The Government, using a decree, has decided to defer the payment of interest and capital amortization services on the national public debt, instrumented through dollar securities issued under the law, until December 31, 2020. In total, payments of some $9.8 billion will be deferred, with only some $3.5 billion of foreign currency securities issued under international legislation.
Economic analysts estimated that even if Argentina managed to keep the coronavirus at bay, the economy would fall by at least 4% this year, as it is losing some $500 million a day amid this crisis. The impact would be more pronounced in the second half of the year. If the debt restructuring is not approved, it would further worsen short-term economic activity.
The S&P Merval index scored its fourth gain on Friday, gaining 1.9% to reach 26,505.41 units. The local stock market increased by 10.2% in the measurement in pesos (+7.1% measured at the implied exchange rate), dollar bonds climbed to 20%. Argentina’s country risk, as measured by JP. Morgan, fell 3.8% to 3,683 basis points, registering a 502 point drop during the week, equivalent to a 12% contraction.
The tourist dollar -which carries the 30% surcharge for the COUNTRY tax- rose 45 cents this Friday to 86.91 pesos. During the week, the dollar with surcharge climbed 54 cents and the official one increased 41 cents.

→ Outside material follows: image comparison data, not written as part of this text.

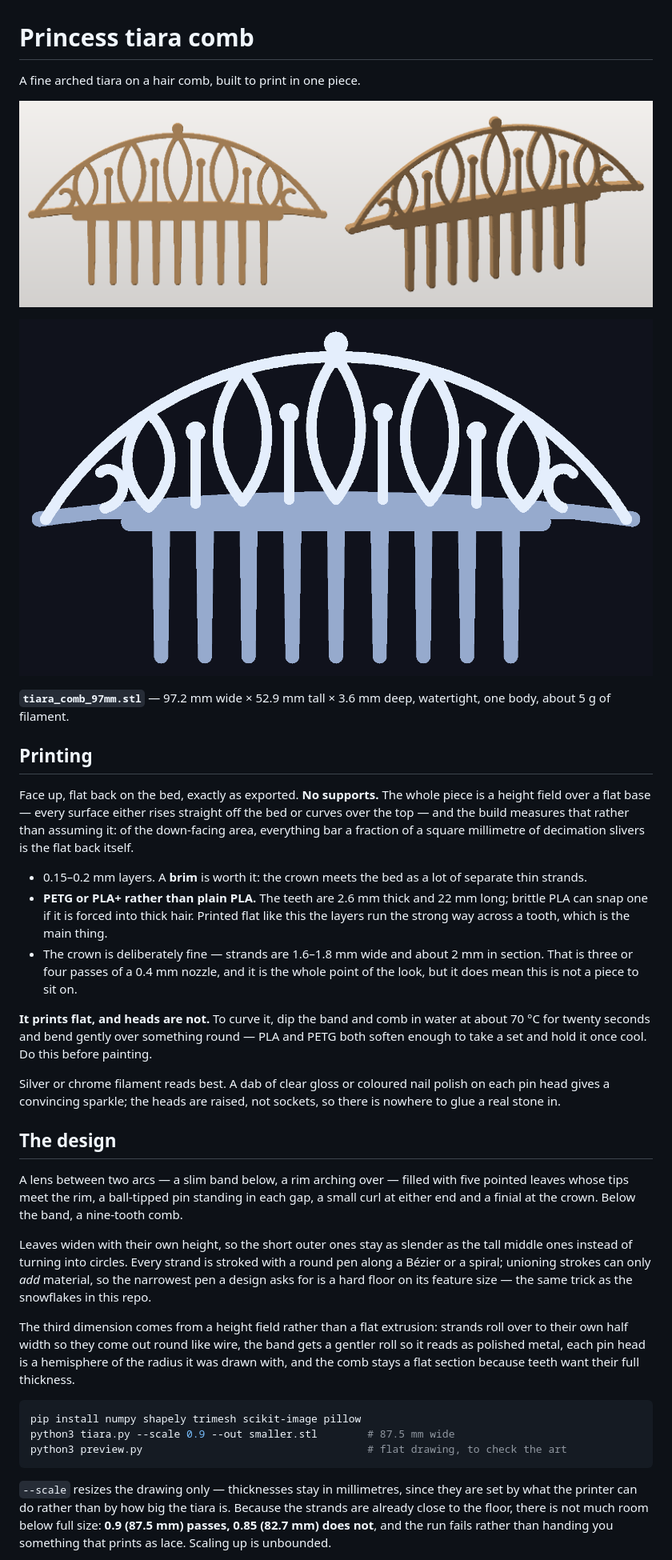
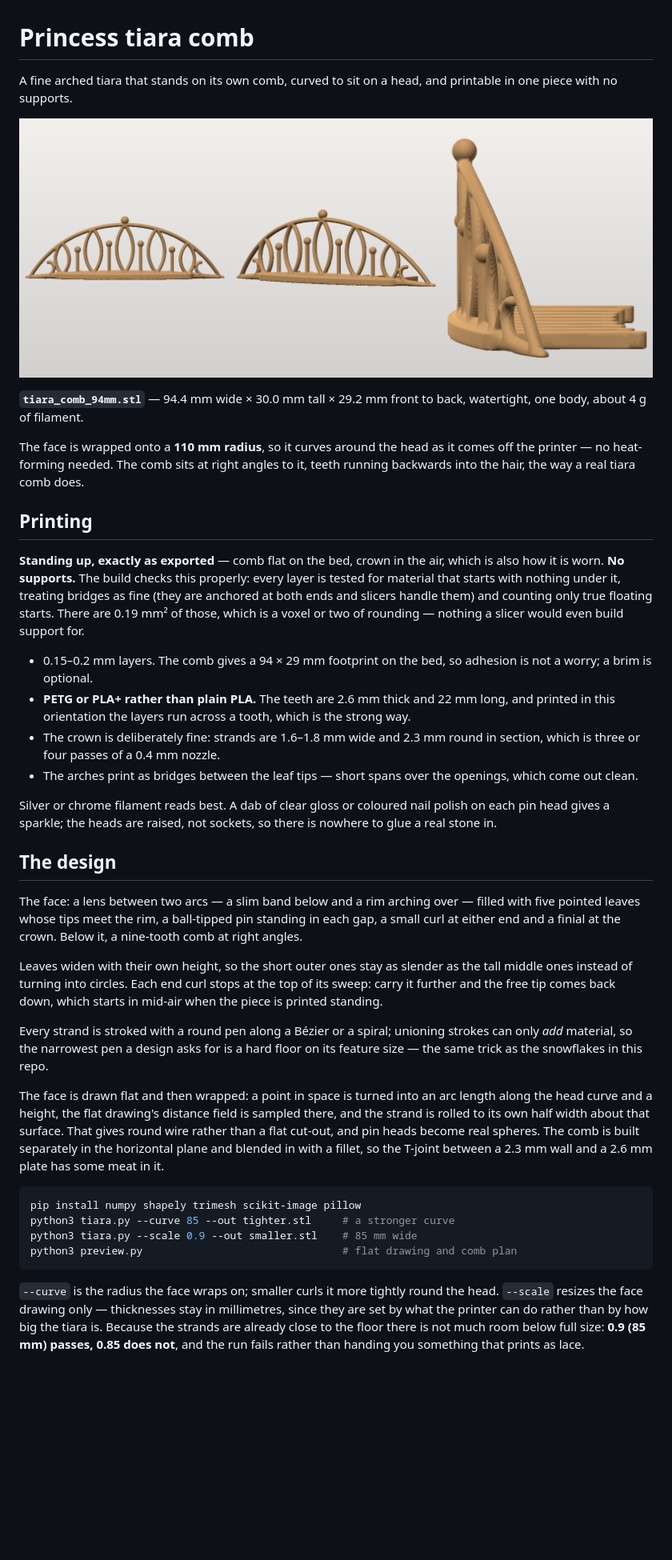
Before and after one commit to lucasclgibson/playground, a Markdown page: tiara/README.md, the part around one of its changes. Shown at 80% size. Rendered like a GitHub page; pictures changed too: tiara/preview.png, tiara/preview_3d.png; blank space fills up the shorter version.

````diff
--- a/tiara/README.md
+++ b/tiara/README.md
@@ -1,68 +1,75 @@
 # Princess tiara comb
 
-A fine arched tiara on a hair comb, built to print in one piece.
+A fine arched tiara that stands on its own comb, curved to sit on a head, and
+printable in one piece with no supports.
 
 ![the tiara](preview_3d.png)
 
-![the drawing](preview.png)
+**`tiara_comb_94mm.stl`** — 94.4 mm wide × 30.0 mm tall × 29.2 mm front to back,
+watertight, one body, about 4 g of filament.
 
-**`tiara_comb_97mm.stl`** — 97.2 mm wide × 52.9 mm tall × 3.6 mm deep, watertight,
-one body, about 5 g of filament.
+The face is wrapped onto a **110 mm radius**, so it curves around the head as it
+comes off the printer — no heat-forming needed. The comb sits at right angles to
+it, teeth running backwards into the hair, the way a real tiara comb does.
 
 ## Printing
 
-Face up, flat back on the bed, exactly as exported. **No supports.** The whole
-piece is a height field over a flat base — every surface either rises straight
-off the bed or curves over the top — and the build measures that rather than
-assuming it: of the down-facing area, everything bar a fraction of a square
-millimetre of decimation slivers is the flat back itself.
+**Standing up, exactly as exported** — comb flat on the bed, crown in the air,
+which is also how it is worn. **No supports.** The build checks this properly:
+every layer is tested for material that starts with nothing under it, treating
+bridges as fine (they are anchored at both ends and slicers handle them) and
+counting only true floating starts. There are 0.19 mm² of those, which is a
+voxel or two of rounding — nothing a slicer would even build support for.
 
-* 0.15–0.2 mm layers. A **brim** is worth it: the crown meets the bed as a lot of
-  separate thin strands.
+* 0.15–0.2 mm layers. The comb gives a 94 × 29 mm footprint on the bed, so
+  adhesion is not a worry; a brim is optional.
 * **PETG or PLA+ rather than plain PLA.** The teeth are 2.6 mm thick and 22 mm
-  long; brittle PLA can snap one if it is forced into thick hair. Printed flat
-  like this the layers run the strong way across a tooth, which is the main thing.
-* The crown is deliberately fine — strands are 1.6–1.8 mm wide and about 2 mm in
-  section. That is three or four passes of a 0.4 mm nozzle, and it is the whole
-  point of the look, but it does mean this is not a piece to sit on.
-
-**It prints flat, and heads are not.** To curve it, dip the band and comb in
-water at about 70 °C for twenty seconds and bend gently over something round —
-PLA and PETG both soften enough to take a set and hold it once cool. Do this
-before painting.
+  long, and printed in this orientation the layers run across a tooth, which is
+  the strong way.
+* The crown is deliberately fine: strands are 1.6–1.8 mm wide and 2.3 mm round
+  in section, which is three or four passes of a 0.4 mm nozzle.
+* The arches print as bridges between the leaf tips — short spans over the
+  openings, which come out clean.
 
 Silver or chrome filament reads best. A dab of clear gloss or coloured nail
-polish on each pin head gives a convincing sparkle; the heads are raised, not
-sockets, so there is nowhere to glue a real stone in.
+polish on each pin head gives a sparkle; the heads are raised, not sockets, so
+there is nowhere to glue a real stone in.
 
 ## The design
 
-A lens between two arcs — a slim band below, a rim arching over — filled with
-five pointed leaves whose tips meet the rim, a ball-tipped pin standing in each
-gap, a small curl at either end and a finial at the crown. Below the band, a
-nine-tooth comb.
+The face: a lens between two arcs — a slim band below and a rim arching over —
+filled with five pointed leaves whose tips meet the rim, a ball-tipped pin
+standing in each gap, a small curl at either end and a finial at the crown.
+Below it, a nine-tooth comb at right angles.
 
 Leaves widen with their own height, so the short outer ones stay as slender as
-the tall middle ones instead of turning into circles. Every strand is stroked
-with a round pen along a Bézier or a spiral; unioning strokes can only *add*
-material, so the narrowest pen a design asks for is a hard floor on its feature
-size — the same trick as the snowflakes in this repo.
+the tall middle ones instead of turning into circles. Each end curl stops at the
+top of its sweep: carry it further and the free tip comes back down, which starts
+in mid-air when the piece is printed standing.
 
-The third dimension comes from a height field rather than a flat extrusion:
-strands roll over to their own half width so they come out round like wire, the
-band gets a gentler roll so it reads as polished metal, each pin head is a
-hemisphere of the radius it was drawn with, and the comb stays a flat section
-because teeth want their full thickness.
+Every strand is stroked with a round pen along a Bézier or a spiral; unioning
+strokes can only *add* material, so the narrowest pen a design asks for is a hard
+floor on its feature size — the same trick as the snowflakes in this repo.
+
+The face is drawn flat and then wrapped: a point in space is turned into an arc
+length along the head curve and a height, the flat drawing's distance field is
+sampled there, and the strand is rolled to its own half width about that surface.
+That gives round wire rather than a flat cut-out, and pin heads become real
+spheres. The comb is built separately in the horizontal plane and blended in with
+a fillet, so the T-joint between a 2.3 mm wall and a 2.6 mm plate has some meat
+in it.
 
 ```bash
 pip install numpy shapely trimesh scikit-image pillow
-python3 tiara.py --scale 0.9 --out smaller.stl        # 87.5 mm wide
-python3 preview.py                                    # flat drawing, to check the art
+python3 tiara.py --curve 85 --out tighter.stl     # a stronger curve
+python3 tiara.py --scale 0.9 --out smaller.stl    # 85 mm wide
+python3 preview.py                                # flat drawing and comb plan
 ```
 
-`--scale` resizes the drawing only — thicknesses stay in millimetres, since they
-are set by what the printer can do rather than by how big the tiara is. Because
-the strands are already close to the floor, there is not much room below full
-size: **0.9 (87.5 mm) passes, 0.85 (82.7 mm) does not**, and the run fails rather
-than handing you something that prints as lace. Scaling up is unbounded.
+`--curve` is the radius the face wraps on; smaller curls it more tightly round
+the head. `--scale` resizes the face drawing only — thicknesses stay in
+millimetres, since they are set by what the printer can do rather than by how big
+the tiara is. Because the strands are already close to the floor there is not
+much room below full size: **0.9 (85 mm) passes, 0.85 does not**, and the run
+fails rather than handing you something that prints as lace.
 
````
Also changed, not shown: other parts of tiara/README.md (+7 -3 lines), 5 other files.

The dollar with liquidation (CCL) – obtained from the purchase and sale of shares or bonds – rose 28 cents to 89.09 pesos, so the gap with the wholesaler closed on Friday at 37.3%. BCRA’s International Reserves rose Friday $19 million to $43,651 million. However, during the week the monetary authority’s coffers lost $84 million as a result of Monday’s sharp declines.
Both the IMF and the World Bank require bilateral creditors to suspend debt payments of IDA countries that request leniency. The proposal reaches some 76 states, not including Argentina. It is why debt renegotiation and sustainability is more important than ever. For the Argentine State, the main restrictions to be dismantled have to do with unsustainable debt. For example, interest spending on the 2019 dollar debt was $12.4 billion, according to the Congressional Budget Office. To put it in perspective, that’s almost 3 points of GDP.